[Itemized modification records]
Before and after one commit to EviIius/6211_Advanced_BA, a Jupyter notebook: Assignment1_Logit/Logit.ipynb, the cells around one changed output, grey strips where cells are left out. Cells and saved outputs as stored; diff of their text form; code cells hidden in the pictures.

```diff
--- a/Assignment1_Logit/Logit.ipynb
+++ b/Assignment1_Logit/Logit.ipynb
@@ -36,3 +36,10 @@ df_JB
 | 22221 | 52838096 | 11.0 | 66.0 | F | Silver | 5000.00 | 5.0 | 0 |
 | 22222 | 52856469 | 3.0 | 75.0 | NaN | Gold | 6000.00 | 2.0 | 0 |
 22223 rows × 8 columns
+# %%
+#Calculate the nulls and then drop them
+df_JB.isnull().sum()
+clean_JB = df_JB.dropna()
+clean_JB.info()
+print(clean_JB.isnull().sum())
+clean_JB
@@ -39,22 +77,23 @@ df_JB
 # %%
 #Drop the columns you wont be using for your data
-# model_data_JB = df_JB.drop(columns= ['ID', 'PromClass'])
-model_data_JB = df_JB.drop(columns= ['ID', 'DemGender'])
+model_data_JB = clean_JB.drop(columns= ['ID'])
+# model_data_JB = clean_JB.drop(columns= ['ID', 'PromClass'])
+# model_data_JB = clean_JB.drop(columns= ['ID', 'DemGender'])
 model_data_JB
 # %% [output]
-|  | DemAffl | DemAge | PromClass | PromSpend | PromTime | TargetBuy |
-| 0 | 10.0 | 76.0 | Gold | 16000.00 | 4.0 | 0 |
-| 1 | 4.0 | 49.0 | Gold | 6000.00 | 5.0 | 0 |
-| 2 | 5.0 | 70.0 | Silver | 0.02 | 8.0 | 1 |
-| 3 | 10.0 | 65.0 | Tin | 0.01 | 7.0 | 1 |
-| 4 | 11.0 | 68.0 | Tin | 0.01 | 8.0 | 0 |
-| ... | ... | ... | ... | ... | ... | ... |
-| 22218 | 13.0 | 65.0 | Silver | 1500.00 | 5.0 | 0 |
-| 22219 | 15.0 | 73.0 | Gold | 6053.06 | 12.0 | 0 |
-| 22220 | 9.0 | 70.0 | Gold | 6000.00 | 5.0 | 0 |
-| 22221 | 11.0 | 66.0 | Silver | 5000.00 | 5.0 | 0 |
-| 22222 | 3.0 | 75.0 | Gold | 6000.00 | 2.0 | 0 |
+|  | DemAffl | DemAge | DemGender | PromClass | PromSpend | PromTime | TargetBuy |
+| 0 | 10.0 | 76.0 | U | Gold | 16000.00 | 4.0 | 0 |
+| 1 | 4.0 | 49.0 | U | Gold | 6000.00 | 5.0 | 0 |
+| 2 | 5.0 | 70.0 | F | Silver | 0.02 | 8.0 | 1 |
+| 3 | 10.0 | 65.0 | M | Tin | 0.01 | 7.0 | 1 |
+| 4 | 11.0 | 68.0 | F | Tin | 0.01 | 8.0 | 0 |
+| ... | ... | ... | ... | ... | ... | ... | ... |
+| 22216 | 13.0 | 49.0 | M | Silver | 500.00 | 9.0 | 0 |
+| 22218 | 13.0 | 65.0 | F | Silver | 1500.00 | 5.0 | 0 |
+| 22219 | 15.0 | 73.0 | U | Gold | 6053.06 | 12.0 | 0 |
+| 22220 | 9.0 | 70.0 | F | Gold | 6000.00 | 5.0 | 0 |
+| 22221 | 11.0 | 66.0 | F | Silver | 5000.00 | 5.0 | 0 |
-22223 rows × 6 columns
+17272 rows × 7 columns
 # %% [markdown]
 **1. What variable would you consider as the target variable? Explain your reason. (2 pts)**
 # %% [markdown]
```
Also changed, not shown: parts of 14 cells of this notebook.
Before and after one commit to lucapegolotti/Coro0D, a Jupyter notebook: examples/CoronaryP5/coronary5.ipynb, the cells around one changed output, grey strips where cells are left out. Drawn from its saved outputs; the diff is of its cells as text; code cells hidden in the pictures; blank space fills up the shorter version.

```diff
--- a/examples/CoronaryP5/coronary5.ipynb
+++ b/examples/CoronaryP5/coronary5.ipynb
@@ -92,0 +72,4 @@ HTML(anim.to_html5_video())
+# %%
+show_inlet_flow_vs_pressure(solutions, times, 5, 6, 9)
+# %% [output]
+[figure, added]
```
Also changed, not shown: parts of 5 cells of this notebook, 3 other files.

### Task to carry out
All of the entries are to be set down again without alteration.

### Completed exercise
Before and after one commit to EviIius/6211_Advanced_BA, a Jupyter notebook: Assignment1_Logit/Logit.ipynb, the cells around one changed output, grey strips where cells are left out. Cells and saved outputs as stored; diff of their text form; code cells hidden in the pictures.

```diff
--- a/Assignment1_Logit/Logit.ipynb
+++ b/Assignment1_Logit/Logit.ipynb
@@ -36,3 +36,10 @@ df_JB
 | 22221 | 52838096 | 11.0 | 66.0 | F | Silver | 5000.00 | 5.0 | 0 |
 | 22222 | 52856469 | 3.0 | 75.0 | NaN | Gold | 6000.00 | 2.0 | 0 |
 22223 rows × 8 columns
+# %%
+#Calculate the nulls and then drop them
+df_JB.isnull().sum()
+clean_JB = df_JB.dropna()
+clean_JB.info()
+print(clean_JB.isnull().sum())
+clean_JB
@@ -39,22 +77,23 @@ df_JB
 # %%
 #Drop the columns you wont be using for your data
-# model_data_JB = df_JB.drop(columns= ['ID', 'PromClass'])
-model_data_JB = df_JB.drop(columns= ['ID', 'DemGender'])
+model_data_JB = clean_JB.drop(columns= ['ID'])
+# model_data_JB = clean_JB.drop(columns= ['ID', 'PromClass'])
+# model_data_JB = clean_JB.drop(columns= ['ID', 'DemGender'])
 model_data_JB
 # %% [output]
-|  | DemAffl | DemAge | PromClass | PromSpend | PromTime | TargetBuy |
-| 0 | 10.0 | 76.0 | Gold | 16000.00 | 4.0 | 0 |
-| 1 | 4.0 | 49.0 | Gold | 6000.00 | 5.0 | 0 |
-| 2 | 5.0 | 70.0 | Silver | 0.02 | 8.0 | 1 |
-| 3 | 10.0 | 65.0 | Tin | 0.01 | 7.0 | 1 |
-| 4 | 11.0 | 68.0 | Tin | 0.01 | 8.0 | 0 |
-| ... | ... | ... | ... | ... | ... | ... |
-| 22218 | 13.0 | 65.0 | Silver | 1500.00 | 5.0 | 0 |
-| 22219 | 15.0 | 73.0 | Gold | 6053.06 | 12.0 | 0 |
-| 22220 | 9.0 | 70.0 | Gold | 6000.00 | 5.0 | 0 |
-| 22221 | 11.0 | 66.0 | Silver | 5000.00 | 5.0 | 0 |
-| 22222 | 3.0 | 75.0 | Gold | 6000.00 | 2.0 | 0 |
+|  | DemAffl | DemAge | DemGender | PromClass | PromSpend | PromTime | TargetBuy |
+| 0 | 10.0 | 76.0 | U | Gold | 16000.00 | 4.0 | 0 |
+| 1 | 4.0 | 49.0 | U | Gold | 6000.00 | 5.0 | 0 |
+| 2 | 5.0 | 70.0 | F | Silver | 0.02 | 8.0 | 1 |
+| 3 | 10.0 | 65.0 | M | Tin | 0.01 | 7.0 | 1 |
+| 4 | 11.0 | 68.0 | F | Tin | 0.01 | 8.0 | 0 |
+| ... | ... | ... | ... | ... | ... | ... | ... |
+| 22216 | 13.0 | 49.0 | M | Silver | 500.00 | 9.0 | 0 |
+| 22218 | 13.0 | 65.0 | F | Silver | 1500.00 | 5.0 | 0 |
+| 22219 | 15.0 | 73.0 | U | Gold | 6053.06 | 12.0 | 0 |
+| 22220 | 9.0 | 70.0 | F | Gold | 6000.00 | 5.0 | 0 |
+| 22221 | 11.0 | 66.0 | F | Silver | 5000.00 | 5.0 | 0 |
-22223 rows × 6 columns
+17272 rows × 7 columns
 # %% [markdown]
 **1. What variable would you consider as the target variable? Explain your reason. (2 pts)**
 # %% [markdown]
```
Also changed, not shown: parts of 14 cells of this notebook.
Before and after one commit to lucapegolotti/Coro0D, a Jupyter notebook: examples/CoronaryP5/coronary5.ipynb, the cells around one changed output, grey strips where cells are left out. Drawn from its saved outputs; the diff is of its cells as text; code cells hidden in the pictures; blank space fills up the shorter version.

```diff
--- a/examples/CoronaryP5/coronary5.ipynb
+++ b/examples/CoronaryP5/coronary5.ipynb
@@ -92,0 +72,4 @@ HTML(anim.to_html5_video())
+# %%
+show_inlet_flow_vs_pressure(solutions, times, 5, 6, 9)
+# %% [output]
+[figure, added]
```
Also changed, not shown: parts of 5 cells of this notebook, 3 other files.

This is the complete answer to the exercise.